Set the listing down again in full, word for word, with the pictures left out.

BEGIN

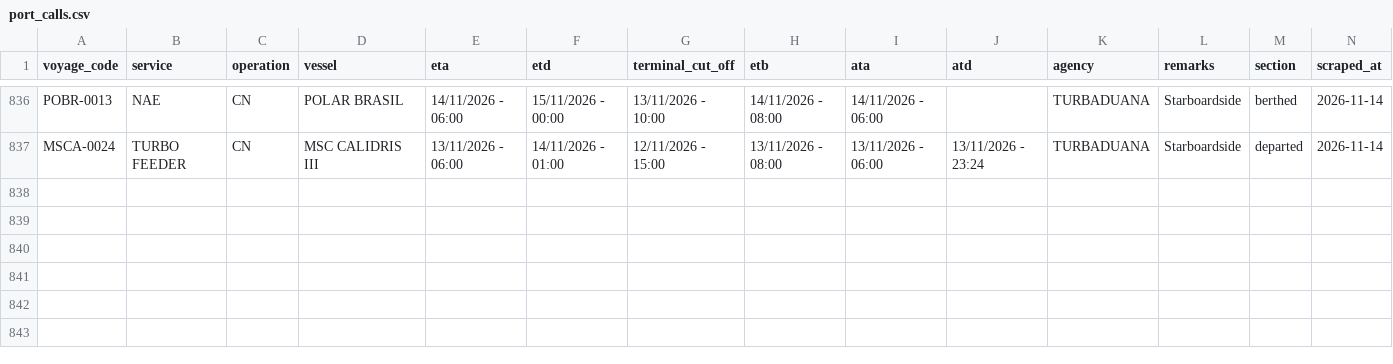
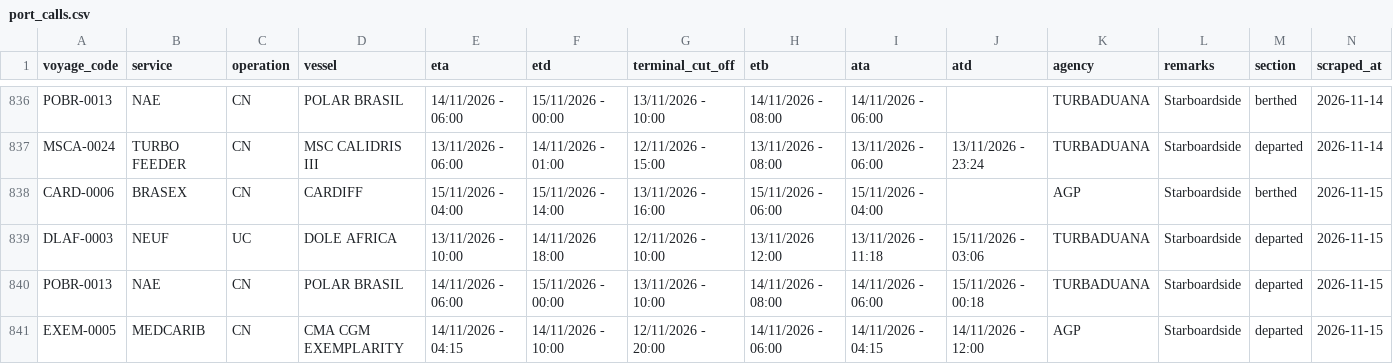
Before and after one commit to flocdr/port-monitor, a CSV file: data/port_calls.csv, drawn as a sheet; only a part is shown, gaps mark what is left out; the diff names each change by its address in the sheet, - before the commit and + after, or states it on an @@ line.

```diff
--- a/data/port_calls.csv
+++ b/data/port_calls.csv
+row 838: CARD-0006 | BRASEX | CN | CARDIFF | 15/11/2026 - 04:00 | 15/11/2026 - 14:00 | 13/11/2026 - 16:00 | 15/11/2026 - 06:00 | 15/11/2026 - 04:00 |  | AGP | Starboardside | berthed | 2026-11-15
+row 839: DLAF-0003 | NEUF | UC | DOLE AFRICA | 13/11/2026 - 10:00 | 14/11/2026 18:00 | 12/11/2026 - 10:00 | 13/11/2026 12:00 | 13/11/2026 - 11:18 | 15/11/2026 - 03:06 | TURBADUANA | Starboardside | departed | 2026-11-15
+row 840: POBR-0013 | NAE | CN | POLAR BRASIL | 14/11/2026 - 06:00 | 15/11/2026 - 00:00 | 13/11/2026 - 10:00 | 14/11/2026 - 08:00 | 14/11/2026 - 06:00 | 15/11/2026 - 00:18 | TURBADUANA | Starboardside | departed | 2026-11-15
+row 841: EXEM-0005 | MEDCARIB | CN | CMA CGM EXEMPLARITY | 14/11/2026 - 04:15 | 14/11/2026 - 10:00 | 12/11/2026 - 20:00 | 14/11/2026 - 06:00 | 14/11/2026 - 04:15 | 14/11/2026 - 12:00 | AGP | Starboardside | departed | 2026-11-15
```
Also changed, not shown: 1 other file.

END

_Task output_:
Before and after one commit to flocdr/port-monitor, a CSV file: data/port_calls.csv, drawn as a sheet; only a part is shown, gaps mark what is left out; the diff names each change by its address in the sheet, - before the commit and + after, or states it on an @@ line.

```diff
--- a/data/port_calls.csv
+++ b/data/port_calls.csv
+row 838: CARD-0006 | BRASEX | CN | CARDIFF | 15/11/2026 - 04:00 | 15/11/2026 - 14:00 | 13/11/2026 - 16:00 | 15/11/2026 - 06:00 | 15/11/2026 - 04:00 |  | AGP | Starboardside | berthed | 2026-11-15
+row 839: DLAF-0003 | NEUF | UC | DOLE AFRICA | 13/11/2026 - 10:00 | 14/11/2026 18:00 | 12/11/2026 - 10:00 | 13/11/2026 12:00 | 13/11/2026 - 11:18 | 15/11/2026 - 03:06 | TURBADUANA | Starboardside | departed | 2026-11-15
+row 840: POBR-0013 | NAE | CN | POLAR BRASIL | 14/11/2026 - 06:00 | 15/11/2026 - 00:00 | 13/11/2026 - 10:00 | 14/11/2026 - 08:00 | 14/11/2026 - 06:00 | 15/11/2026 - 00:18 | TURBADUANA | Starboardside | departed | 2026-11-15
+row 841: EXEM-0005 | MEDCARIB | CN | CMA CGM EXEMPLARITY | 14/11/2026 - 04:15 | 14/11/2026 - 10:00 | 12/11/2026 - 20:00 | 14/11/2026 - 06:00 | 14/11/2026 - 04:15 | 14/11/2026 - 12:00 | AGP | Starboardside | departed | 2026-11-15
```
Also changed, not shown: 1 other file.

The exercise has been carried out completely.